SharePoint 2010 User Profile Sync Service

One of the big bugbears I’m having with SharePoint 2010 is the User Profile Syncronisation Service (UPSS). It has been a struggle on and off over many weeks, and I just cannot get it to work properly on our intranet farm. I’ve ready many, many well documented guides on how to configure UPSS, but never had a sucessful sync occur. There seems to be a general consensus online that UPSS is problematic.

In my attempts, I’ve played around with Forefront Identity Manager, applied hotfixes, recreated the service application and just about everything inbetween. After everything I have tried, I’m getting pointed down the route of starting again. The other complication is that the farm went unoffically into production, and now most of the organisation is using it. This makes it very difficult to be able to safely perform configuration changes and restart IIS without a lot of screaming from the end users. The situation has also been escalated as it appears no audiences can be applied due to he UPSS not currently being operational.
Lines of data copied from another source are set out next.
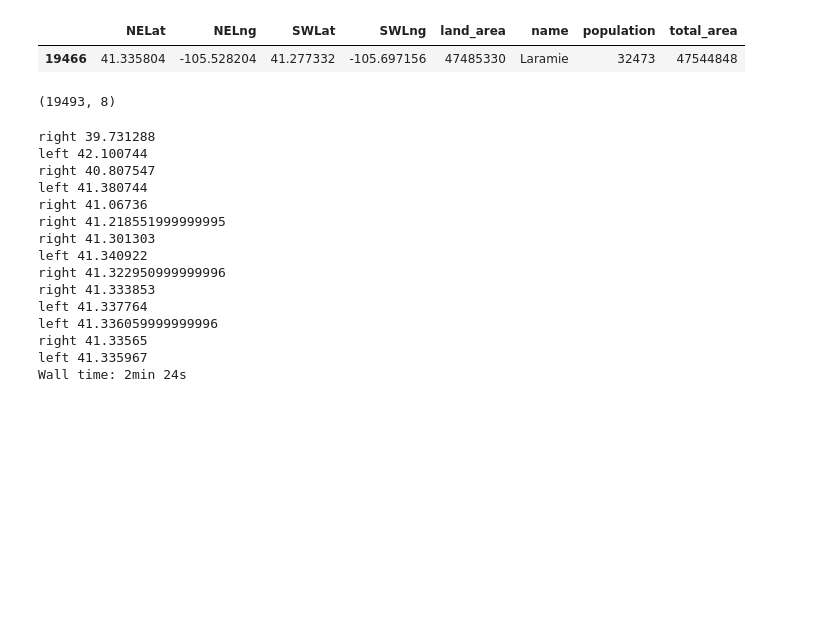
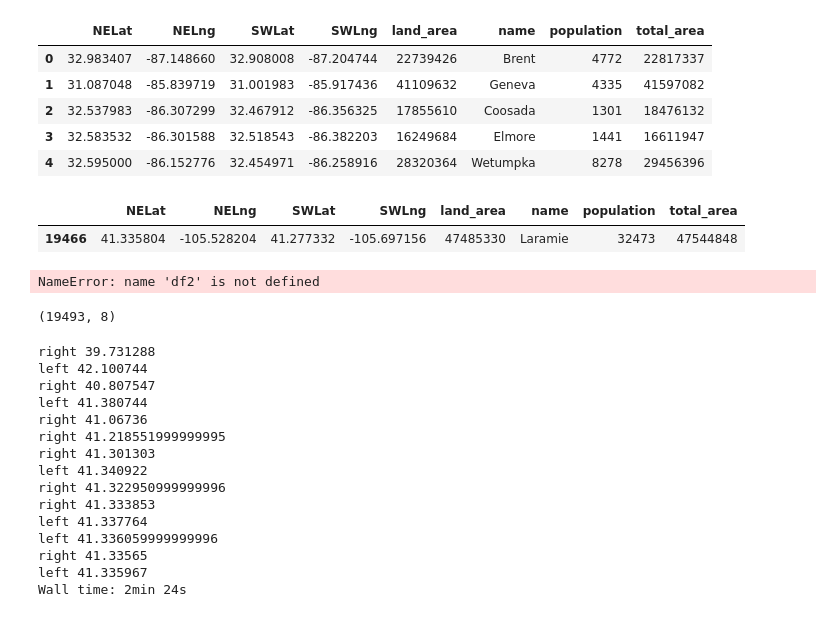
Before and after one commit to copilotroadtrip/PythonPOIMunging, a Jupyter notebook: shapestuff.ipynb, the cells around one changed output. Saved outputs shown, nothing was run; the diff lists cells and outputs as text; code cells hidden in the pictures; blank space fills up the shorter version.

```diff
--- a/shapestuff.ipynb
+++ b/shapestuff.ipynb
@@ -15,5 +16,14 @@ Wall time: 1min 4s
 # %%
 df = big.return_db_information()
+# %%
+df.head()
+# %% [output]
+|  | NELat | NELng | SWLat | SWLng | land_area | name | population | total_area |
+| 0 | 32.983407 | -87.148660 | 32.908008 | -87.204744 | 22739426 | Brent | 4772 | 22817337 |
+| 1 | 31.087048 | -85.839719 | 31.001983 | -85.917436 | 41109632 | Geneva | 4335 | 41597082 |
+| 2 | 32.537983 | -86.307299 | 32.467912 | -86.356325 | 17855610 | Coosada | 1301 | 18476132 |
+| 3 | 32.583532 | -86.301588 | 32.518543 | -86.382203 | 16249684 | Elmore | 1441 | 16611947 |
+| 4 | 32.595000 | -86.152776 | 32.454971 | -86.258916 | 28320364 | Wetumpka | 8278 | 29456396 |
 # %%
 df[df.name == "Laramie"]
 # %% [output]
@@ -26,3 +38,7 @@ df2.to_csv("speed_test.csv")
+# %%
+df2.head(100)
+# %% [output]
+NameError: name 'df2' is not defined
 # %%
 df.shape
 # %% [output]
```
Also changed, not shown: parts of 2 cells of this notebook, 1 other file.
I recalled while reading Professional SharePoint 2010 Administration the notion of a Services Farm that does nothing else than provide SharePoint services to be consumed. This was reinforced at the Australian TechEd session SharePoint storage and physical architecture best practices. In summary, these services can be published from a Services Farm and consumed by one or more other farms. This can save a lot of duplication of effort, and instead of having UPSS, search, managed metadata etc for each farm, it can be consolidated and save the computing and operational resources to manage those.

Following this idea, I have planned out how I would like to see this work in my current environment, I also have the added requirement that HR may potentially wish to have their own, secure farm. This helps support my arguement going forward, and allows us to be flexible:

SharePoint UPSS Plan

I’ll post an update once I have this configured, hopefully I’ll have a chance within the next week to get this operational.

UPDATE: I’ve made significant headway on setting this up, and now compiling my ultimate guide to UPSS, MySites, Social Connectivity, People Search and Trusted Farms!

Improving the lift interface

As usual, I arrived at the lift well for the building I work in, and was one of the last people to get in.  As I dart in, I quickly scanned the lift buttons – not going to my floor.  Can I get to the lift buttons?  Yes, but I can’t get to swipe my security pass – someone is in the way.  From there it gets a bit awkward.  Try and get around someone, say ‘excuse me’ and hurriedly swipe and push the button?  Or perhaps wait until that person moves out of the elevator and hope that they get off before you pass your floor.

Perhaps its time to revisit the lift interface, and look for some innovation.  I’ve already got two ideas, without adding too much cost, and more convenience for the lift travelers.  In these instances, I’ve got in mind hi-rise levels with part-express elevators

1.  Scan on lift entry

I could almost guarantee that everyone in the building carries proximity cards with them.  As you walk into the list, scanners could detect your card.  The lift would immediately know who you are, and what your default floor would be.  Upon entry, the lift then knows who is going to which floors.

Of course you would still have some manual override option available for visitors or traveling to other floors.

2. Scan before you start

Can we optimise the process even further?  As everyone pools in the foyer, the scanners at the building entrance doors know how many people will want to be going to which floors.  There could be efficiencies in having people destined for the same floor together in the one lift and go direct, rather than have multiple lifts stop at all floors.

Sure, there would be possible problems with contention and weighting needed for the people in the foyer, as well as for everyone else traveling around between floors or coming down to ground level.

I’m sure there are people out there who have put much more thought into this, but still I think its something that designers of these systems should perhaps consider.